So, in a sense, NFTs are a big step backward from cryptocurrencies, which work hard to make sure you can’t just make up money. NFTs are literally about making up ownership.
Beyond that, there are other problems with the culture of NFTs and how they’re used. For example, this information is on a public ledger, meaning that everyone can see if you own an NFT. That doesn’t seem until you consider how you feel about microtransactions and paywalls in video games? Imagine that big companies start checking what things you own in the public ledger in order to determine whether or not you get to use all the features of a game. And not just one game, but every game they publish? What if you can’t just buy things or use websites without purchasing a whole other layer of stuff you don’t need just to use the things you’ve already bought?
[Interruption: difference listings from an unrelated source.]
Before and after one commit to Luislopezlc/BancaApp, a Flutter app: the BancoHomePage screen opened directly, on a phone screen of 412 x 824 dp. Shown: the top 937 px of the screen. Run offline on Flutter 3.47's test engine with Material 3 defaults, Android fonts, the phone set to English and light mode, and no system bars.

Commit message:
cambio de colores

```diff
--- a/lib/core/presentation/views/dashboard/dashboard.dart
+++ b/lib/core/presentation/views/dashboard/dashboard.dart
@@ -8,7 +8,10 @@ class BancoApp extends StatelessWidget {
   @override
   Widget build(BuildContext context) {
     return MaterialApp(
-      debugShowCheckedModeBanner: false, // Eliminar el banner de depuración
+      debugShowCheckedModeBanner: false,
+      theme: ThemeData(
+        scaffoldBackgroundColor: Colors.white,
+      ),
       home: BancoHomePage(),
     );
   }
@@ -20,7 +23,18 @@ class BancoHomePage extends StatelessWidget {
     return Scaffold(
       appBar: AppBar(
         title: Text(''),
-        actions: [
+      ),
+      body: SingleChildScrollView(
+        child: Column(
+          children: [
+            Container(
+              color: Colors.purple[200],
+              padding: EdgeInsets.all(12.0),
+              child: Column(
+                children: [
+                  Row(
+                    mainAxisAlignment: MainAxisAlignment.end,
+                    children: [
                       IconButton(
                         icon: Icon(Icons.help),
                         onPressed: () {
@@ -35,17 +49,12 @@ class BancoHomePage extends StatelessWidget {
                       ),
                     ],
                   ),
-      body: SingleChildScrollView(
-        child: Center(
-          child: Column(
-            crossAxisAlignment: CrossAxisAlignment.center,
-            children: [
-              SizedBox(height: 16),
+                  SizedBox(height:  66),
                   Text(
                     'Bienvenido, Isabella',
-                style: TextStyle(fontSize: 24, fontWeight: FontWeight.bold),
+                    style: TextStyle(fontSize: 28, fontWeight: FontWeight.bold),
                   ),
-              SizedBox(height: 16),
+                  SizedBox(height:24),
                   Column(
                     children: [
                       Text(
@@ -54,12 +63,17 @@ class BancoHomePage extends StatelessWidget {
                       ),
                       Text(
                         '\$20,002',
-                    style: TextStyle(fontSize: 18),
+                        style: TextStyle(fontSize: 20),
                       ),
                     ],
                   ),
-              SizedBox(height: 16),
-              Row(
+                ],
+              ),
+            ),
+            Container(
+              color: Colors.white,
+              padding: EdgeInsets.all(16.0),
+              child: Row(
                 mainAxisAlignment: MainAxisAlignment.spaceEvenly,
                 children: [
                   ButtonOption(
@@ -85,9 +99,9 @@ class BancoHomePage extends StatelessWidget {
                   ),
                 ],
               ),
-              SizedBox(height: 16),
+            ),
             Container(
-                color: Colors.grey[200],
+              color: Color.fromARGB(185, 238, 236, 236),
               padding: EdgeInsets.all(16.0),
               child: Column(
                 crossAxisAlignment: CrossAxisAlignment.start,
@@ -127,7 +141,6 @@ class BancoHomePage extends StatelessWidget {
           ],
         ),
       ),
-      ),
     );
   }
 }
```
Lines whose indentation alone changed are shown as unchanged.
A lot of the hype right now with big payments and stories of people making millions by selling their photos and digital art as NFTs needs to be looked at very skeptically: many of those transactions are artificial, essentially faked to make the NFTs look more valuable than they are by the people who have a stake in buying and selling them. Some even sell to themselves under a slightly different identity.
So these prices aren’t real and they’re probably going to collapse soon because, well, let’s be blunt, pictures of ugly apes aren’t actually worth hundreds of thousands of dollars unless you think you can sell them to someone else who thinks they’re worth millions of dollars because they think they can sell them to someone else who…
It sounds cynical, but caution is warranted now that teens and younger are being targeted for this. To even make an NFT costs money and the people who are pushing this as a way to get rich quick are making a lot of money just from the fees paid for making the NFTs.
What is a non-fungible token?